** Opening RECORDED DATA block **
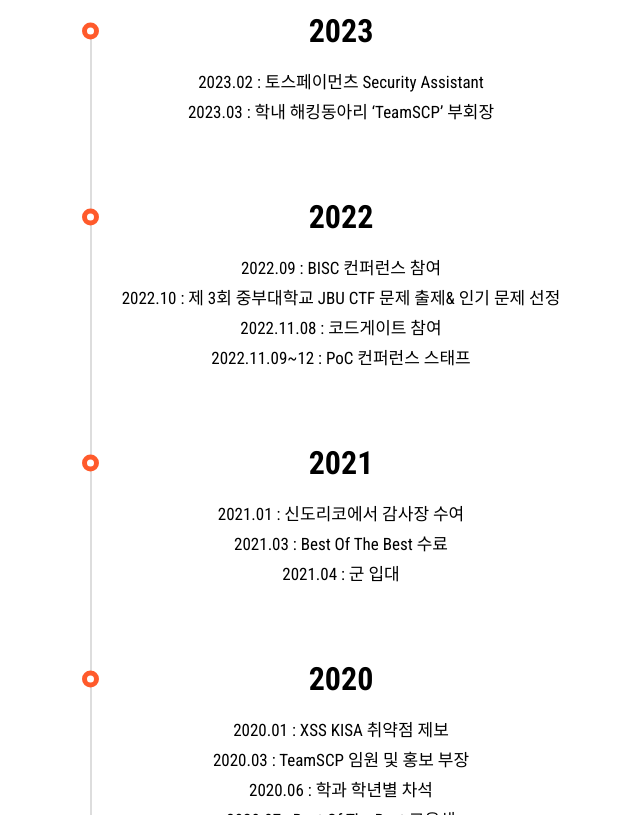
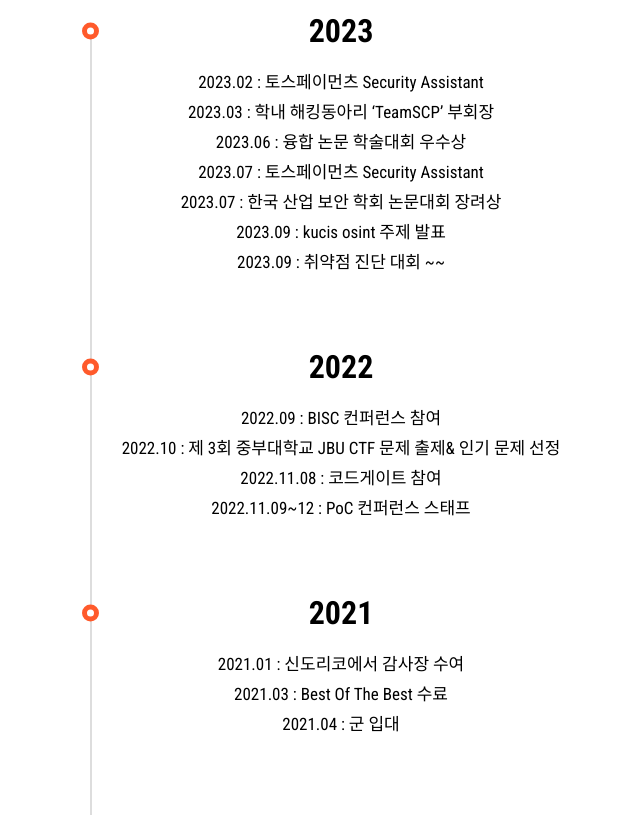
Before and after one commit to wpgur/wpgur_profile, a plain HTML site: page index.html in a window 1280 px wide. Shown: the part 3140-3955 px from the top of the page, without its empty margins (319-959 px from the left). Drawn offline with nearby package versions, Linux system fonts and the light colour scheme.

Commit message:
Update index.html

```diff
--- a/index.html
+++ b/index.html
@@ -276,7 +276,7 @@
                   -신도리코 社로 부터 감사장 수여<br /><br />
                   -3D 프린터 자동화 분석도구 및 점검 진단 가이드 제작<br /><br />
                   -한국 산업 보안 연구 학회 “산업 기술의 유출 방지와 보호를 위한
-                  네트워크 3d 프린터 보안체크리스트 연구” 논문 투고<br /><br />
+                  네트워크 3d 프린터 보안체크리스트 연구” 논문 투고 <br /><br />
                 </div>
               </div>
             </div>
@@ -292,6 +292,11 @@
             <ol>
               <li>2023.02 : 토스페이먼츠 Security Assistant</li>
               <li>2023.03 : 학내 해킹동아리 ‘TeamSCP’ 부회장</li>
+              <li>2023.06 : 융합 논문 학술대회 우수상</li>
+              <li>2023.07 : 토스페이먼츠 Security Assistant</li>
+              <li>2023.07 : 한국 산업 보안 학회 논문대회 장려상</li>
+              <li>2023.09 : kucis osint 주제 발표</li>
+              <li>2023.09 : 취약점 진단 대회 ~~</li>
             </ol>
           </div>
           <div>
```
** Closing RECORDED DATA block **
Go line by line through the data above and report each one that holds the string "토스페이먼츠".

PROBLEM SOLUTION:
               <li>2023.02 : 토스페이먼츠 Security Assistant</li>
+              <li>2023.07 : 토스페이먼츠 Security Assistant</li>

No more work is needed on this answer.